Research output: Contribution to journalArticle

Abstract

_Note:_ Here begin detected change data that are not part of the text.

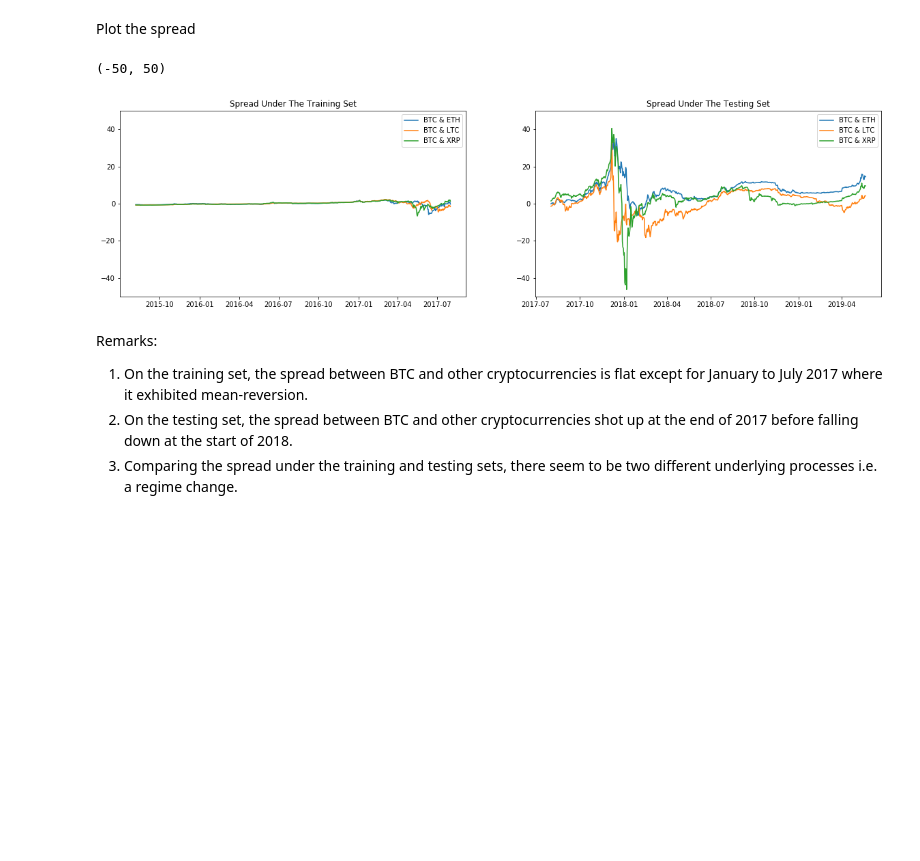
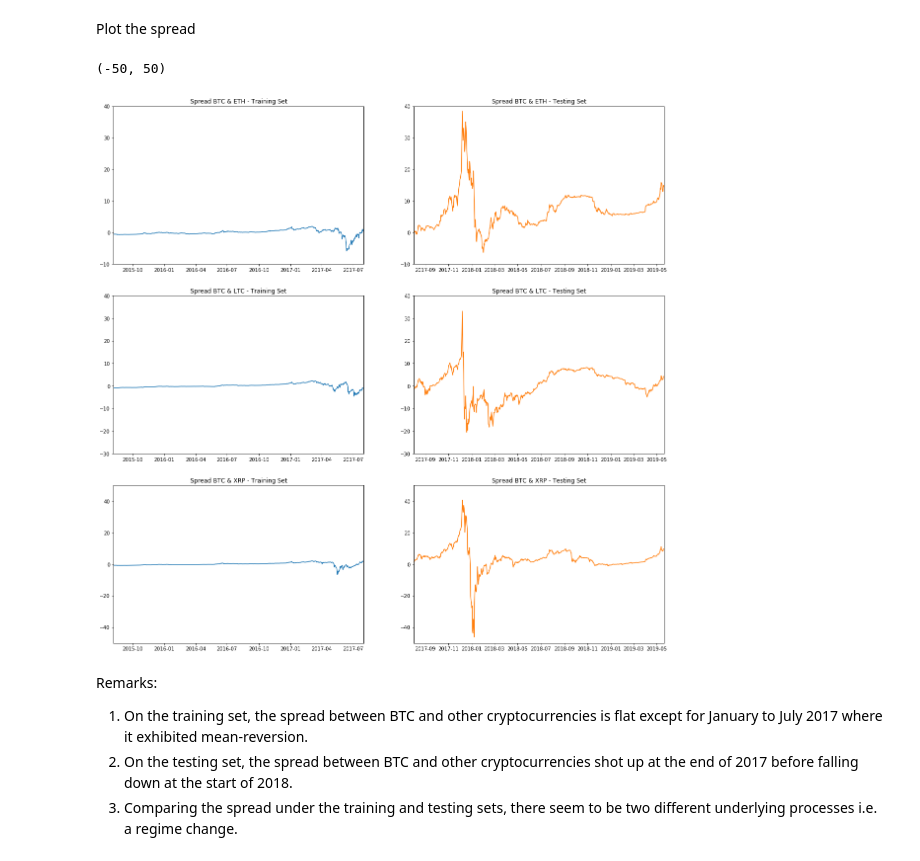
Before and after one commit to DinodC/pair-trading-cryptos, a Jupyter notebook: 02_pair_trading_cryptos.ipynb, the cells around one changed output. Saved outputs shown, nothing was run; the diff lists cells and outputs as text; code cells hidden in the pictures; blank space fills up the shorter version.

```diff
--- a/02_pair_trading_cryptos.ipynb
+++ b/02_pair_trading_cryptos.ipynb
@@ -256,27 +261,56 @@ Name: XRP, dtype: int64
 Recall that the spread between BTC and other cryptocurrencies provides the signal of our trading strategy.
 # %% [markdown]
 Plot the spread
-# %%
-plt.figure(figsize=[20, 5])
-
-plt.subplot(1, 2, 1)
-plt.plot(output['ETH']['spread'][training_start:training_end])
-plt.plot(output['LTC']['spread'][training_start:training_end])
-plt.plot(output['XRP']['spread'][training_start:training_end])
-plt.title('Spread Under The Training Set')
-plt.legend(['BTC & ETH', 'BTC & LTC', 'BTC & XRP'])
-plt.ylim(-50, 50)
-
-plt.subplot(1, 2, 2)
-plt.plot(output['ETH']['spread'][testing_start:testing_end])
-plt.plot(output['LTC']['spread'][testing_start:testing_end])
-plt.plot(output['XRP']['spread'][testing_start:testing_end])
-plt.title('Spread Under The Testing Set')
-plt.legend(['BTC & ETH', 'BTC & LTC', 'BTC & XRP'])
-plt.ylim(-50, 50)
-# %% [output]
-(-50, 50)
-[figure, removed]
+# %%
+plt.figure(figsize=[20, 20])
+
+# Spread BTC & ETH
+# Training set
+plt.subplot(3, 2, 1)
+plt.plot(output['ETH']['spread'][training_start:training_end])
+plt.title('Spread BTC & ETH - Training Set')
+plt.xlim(training_start, training_end)
+plt.ylim(-10, 40)
+# Testing set
+plt.subplot(3, 2, 2)
+color = 'tab:orange'
+plt.plot(output['ETH']['spread'][testing_start:testing_end], color=color)
+plt.title('Spread BTC & ETH - Testing Set')
+plt.xlim(testing_start, testing_end)
+plt.ylim(-10, 40)
+
+# Spread BTC & LTC
+# Training set
+plt.subplot(3, 2, 3)
+plt.plot(output['LTC']['spread'][training_start:training_end])
+plt.title('Spread BTC & LTC - Training Set')
+plt.xlim(training_start, training_end)
+plt.ylim(-30, 40)
+# Testing set
+plt.subplot(3, 2, 4)
+color = 'tab:orange'
+plt.plot(output['LTC']['spread'][testing_start:testing_end], color=color)
+plt.title('Spread BTC & LTC - Testing Set')
+plt.xlim(testing_start, testing_end)
+plt.ylim(-30, 40)
+
+# Spread BTC & XRP
+# Training set
+plt.subplot(3, 2, 5)
+plt.plot(output['XRP']['spread'][training_start:training_end])
+plt.title('Spread BTC & XRP - Training Set')
+plt.xlim(training_start, training_end)
+plt.ylim(-50, 50)
+# Testing set
+plt.subplot(3, 2, 6)
+color = 'tab:orange'
+plt.plot(output['XRP']['spread'][testing_start:testing_end], color=color)
+plt.title('Spread BTC & XRP - Testing Set')
+plt.xlim(testing_start, testing_end)
+plt.ylim(-50, 50)
+# %% [output]
+(-50, 50)
+[figure, added]
 # %% [markdown]
 Remarks:
 1. On the training set, the spread between BTC and other cryptocurrencies is flat except for January to July 2017 where it exhibited mean-reversion.
```
Also changed, not shown: parts of 10 cells of this notebook, 3 other files.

The principal dietary sources of sulfur, the amino acids methionine and cysteine, may not always be consumed in adequate amounts to meet sulfur requirements. The naturally occurring organosulfur compound, methylsulfonylmethane (MSM), is available as a dietary supplement and has been associated with multiple health benefits. Absorption of MSM by the small intestine and accumulation of the associated sulfur moiety in selected tissues with chronic (8 days) administration were evaluated using juvenile male mice. Intestinal absorption was not saturated at 50 mmol, appeared passive and carrier-independent, with a high capacity (at least 2 g/d-mouse). The 35S associated with MSM did not increase in serum or tissue homogenates between days 2 and 8, indicating a stable equilibrium between intake and elimination was established. In contrast, proteins isolated from the preparations using gel electrophoresis revealed increasing incorporation of 35S in the protein fraction of serum, cellular elements of blood, liver, and small intestine but not skeletal muscle. The potential contributions of protein synthesis using labeled sulfur amino acids synthesized by the gut bacteria and posttranslational sulfation of proteins by incorporation of the labeled sulfate of MSM in 3′-phosphoadenosine 5′-phosphosulfate (PAPS) and subsequent transfer by sulfotransferases are discussed.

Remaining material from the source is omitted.